From the entries below, copy every line holding the word "case".

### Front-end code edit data
>>>>>
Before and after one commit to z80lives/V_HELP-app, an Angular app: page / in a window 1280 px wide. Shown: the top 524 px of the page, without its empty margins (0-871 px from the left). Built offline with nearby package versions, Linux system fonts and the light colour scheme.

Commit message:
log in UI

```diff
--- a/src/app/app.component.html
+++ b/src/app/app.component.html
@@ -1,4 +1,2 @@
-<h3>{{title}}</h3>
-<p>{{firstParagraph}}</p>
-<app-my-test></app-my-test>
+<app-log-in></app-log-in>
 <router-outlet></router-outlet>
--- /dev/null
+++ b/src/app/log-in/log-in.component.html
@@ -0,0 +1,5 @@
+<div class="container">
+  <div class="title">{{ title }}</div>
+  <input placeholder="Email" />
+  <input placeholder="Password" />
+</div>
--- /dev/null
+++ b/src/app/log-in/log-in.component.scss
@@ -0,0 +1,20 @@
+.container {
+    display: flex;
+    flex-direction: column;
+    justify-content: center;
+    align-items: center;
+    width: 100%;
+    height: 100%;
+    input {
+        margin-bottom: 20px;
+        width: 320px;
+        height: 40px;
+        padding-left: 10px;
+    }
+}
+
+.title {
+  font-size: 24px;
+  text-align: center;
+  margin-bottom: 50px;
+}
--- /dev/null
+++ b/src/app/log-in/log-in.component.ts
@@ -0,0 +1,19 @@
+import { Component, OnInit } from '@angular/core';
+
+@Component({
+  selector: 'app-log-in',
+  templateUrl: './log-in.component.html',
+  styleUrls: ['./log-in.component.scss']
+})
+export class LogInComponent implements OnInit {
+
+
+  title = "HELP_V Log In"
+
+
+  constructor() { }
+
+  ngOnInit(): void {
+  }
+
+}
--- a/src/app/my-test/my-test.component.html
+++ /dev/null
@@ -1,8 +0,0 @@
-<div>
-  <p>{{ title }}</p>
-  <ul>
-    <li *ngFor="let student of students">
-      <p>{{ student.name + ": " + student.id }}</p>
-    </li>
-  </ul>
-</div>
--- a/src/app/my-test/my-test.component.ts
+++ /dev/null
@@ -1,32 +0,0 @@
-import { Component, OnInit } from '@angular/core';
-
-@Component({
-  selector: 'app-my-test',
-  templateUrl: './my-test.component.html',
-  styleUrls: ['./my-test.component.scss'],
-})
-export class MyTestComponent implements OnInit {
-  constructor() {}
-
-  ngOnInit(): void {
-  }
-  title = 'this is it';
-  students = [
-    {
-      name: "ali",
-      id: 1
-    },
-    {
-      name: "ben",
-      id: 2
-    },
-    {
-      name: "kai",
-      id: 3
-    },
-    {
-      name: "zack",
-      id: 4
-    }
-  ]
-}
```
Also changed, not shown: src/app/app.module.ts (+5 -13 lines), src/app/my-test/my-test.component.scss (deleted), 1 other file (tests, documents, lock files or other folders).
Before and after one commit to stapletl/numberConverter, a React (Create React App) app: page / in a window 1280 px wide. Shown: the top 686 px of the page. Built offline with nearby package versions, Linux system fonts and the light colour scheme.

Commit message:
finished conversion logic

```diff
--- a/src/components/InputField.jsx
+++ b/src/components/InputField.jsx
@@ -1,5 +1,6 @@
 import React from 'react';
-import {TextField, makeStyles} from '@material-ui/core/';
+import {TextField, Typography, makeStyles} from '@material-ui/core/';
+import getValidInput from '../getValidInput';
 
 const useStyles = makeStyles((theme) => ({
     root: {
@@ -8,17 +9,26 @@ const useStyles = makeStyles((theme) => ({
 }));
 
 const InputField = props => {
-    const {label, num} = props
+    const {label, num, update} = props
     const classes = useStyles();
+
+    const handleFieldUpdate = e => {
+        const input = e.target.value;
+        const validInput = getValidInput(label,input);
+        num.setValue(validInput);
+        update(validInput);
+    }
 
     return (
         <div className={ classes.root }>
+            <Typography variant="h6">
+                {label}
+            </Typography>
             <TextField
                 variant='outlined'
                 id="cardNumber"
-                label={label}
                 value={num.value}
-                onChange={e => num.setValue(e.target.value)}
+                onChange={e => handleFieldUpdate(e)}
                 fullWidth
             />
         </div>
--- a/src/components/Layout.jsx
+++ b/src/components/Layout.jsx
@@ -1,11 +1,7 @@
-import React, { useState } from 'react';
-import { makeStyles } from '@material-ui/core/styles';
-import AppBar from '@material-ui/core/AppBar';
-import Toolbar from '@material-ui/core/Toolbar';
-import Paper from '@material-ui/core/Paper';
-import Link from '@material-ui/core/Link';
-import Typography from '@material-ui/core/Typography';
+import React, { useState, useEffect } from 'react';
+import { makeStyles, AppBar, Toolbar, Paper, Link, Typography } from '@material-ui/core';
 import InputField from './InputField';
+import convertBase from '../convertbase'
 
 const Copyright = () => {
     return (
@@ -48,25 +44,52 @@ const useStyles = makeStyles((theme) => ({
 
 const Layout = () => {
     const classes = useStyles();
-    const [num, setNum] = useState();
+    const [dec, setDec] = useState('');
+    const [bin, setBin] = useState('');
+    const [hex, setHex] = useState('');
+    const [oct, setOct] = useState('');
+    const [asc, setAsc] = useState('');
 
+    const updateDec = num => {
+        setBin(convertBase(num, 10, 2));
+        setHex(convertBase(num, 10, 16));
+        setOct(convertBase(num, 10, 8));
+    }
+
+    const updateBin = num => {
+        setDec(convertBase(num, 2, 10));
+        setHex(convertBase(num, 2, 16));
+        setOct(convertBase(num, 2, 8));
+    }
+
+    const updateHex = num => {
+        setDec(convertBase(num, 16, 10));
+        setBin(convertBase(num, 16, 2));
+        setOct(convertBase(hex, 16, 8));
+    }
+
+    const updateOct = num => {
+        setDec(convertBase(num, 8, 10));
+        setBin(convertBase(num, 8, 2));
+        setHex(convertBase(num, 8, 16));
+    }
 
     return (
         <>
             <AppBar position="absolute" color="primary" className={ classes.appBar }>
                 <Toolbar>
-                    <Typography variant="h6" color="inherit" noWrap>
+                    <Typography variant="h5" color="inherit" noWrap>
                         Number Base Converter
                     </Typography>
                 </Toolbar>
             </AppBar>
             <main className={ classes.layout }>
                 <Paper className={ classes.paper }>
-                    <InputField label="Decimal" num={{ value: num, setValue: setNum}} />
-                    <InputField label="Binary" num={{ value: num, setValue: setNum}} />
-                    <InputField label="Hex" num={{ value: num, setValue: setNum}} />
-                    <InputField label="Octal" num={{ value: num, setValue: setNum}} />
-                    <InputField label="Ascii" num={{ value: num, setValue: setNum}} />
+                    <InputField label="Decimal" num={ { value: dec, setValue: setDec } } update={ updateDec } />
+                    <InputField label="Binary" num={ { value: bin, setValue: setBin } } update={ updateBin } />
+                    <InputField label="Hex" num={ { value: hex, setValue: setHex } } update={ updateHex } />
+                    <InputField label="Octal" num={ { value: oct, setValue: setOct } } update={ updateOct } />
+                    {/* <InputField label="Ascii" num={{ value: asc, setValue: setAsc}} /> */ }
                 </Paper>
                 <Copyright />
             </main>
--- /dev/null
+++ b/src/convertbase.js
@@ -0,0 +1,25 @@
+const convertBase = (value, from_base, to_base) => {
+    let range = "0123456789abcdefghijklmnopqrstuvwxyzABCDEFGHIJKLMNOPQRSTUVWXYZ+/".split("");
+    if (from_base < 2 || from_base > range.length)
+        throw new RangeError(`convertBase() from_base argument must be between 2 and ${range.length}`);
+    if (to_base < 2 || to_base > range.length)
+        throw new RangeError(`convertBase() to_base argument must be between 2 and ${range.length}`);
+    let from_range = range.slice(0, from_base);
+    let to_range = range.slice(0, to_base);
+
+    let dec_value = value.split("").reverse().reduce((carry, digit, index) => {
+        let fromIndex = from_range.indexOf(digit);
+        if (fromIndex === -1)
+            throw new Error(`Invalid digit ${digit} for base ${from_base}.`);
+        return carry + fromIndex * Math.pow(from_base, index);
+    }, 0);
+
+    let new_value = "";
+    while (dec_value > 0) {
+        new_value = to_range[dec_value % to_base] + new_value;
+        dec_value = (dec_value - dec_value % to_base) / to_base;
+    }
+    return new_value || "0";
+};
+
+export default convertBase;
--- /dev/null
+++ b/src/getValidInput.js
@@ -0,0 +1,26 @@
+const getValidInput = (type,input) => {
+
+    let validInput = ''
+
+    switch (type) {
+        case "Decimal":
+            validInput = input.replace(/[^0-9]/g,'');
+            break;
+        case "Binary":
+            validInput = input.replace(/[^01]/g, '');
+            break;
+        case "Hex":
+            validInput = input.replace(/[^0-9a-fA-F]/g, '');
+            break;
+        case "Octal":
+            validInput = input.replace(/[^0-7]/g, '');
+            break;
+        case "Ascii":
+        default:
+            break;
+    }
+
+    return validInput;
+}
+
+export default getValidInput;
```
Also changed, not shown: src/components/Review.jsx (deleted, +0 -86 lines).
<<<<<
### Task answer
+        case "Decimal":
+        case "Binary":
+        case "Hex":
+        case "Octal":
+        case "Ascii":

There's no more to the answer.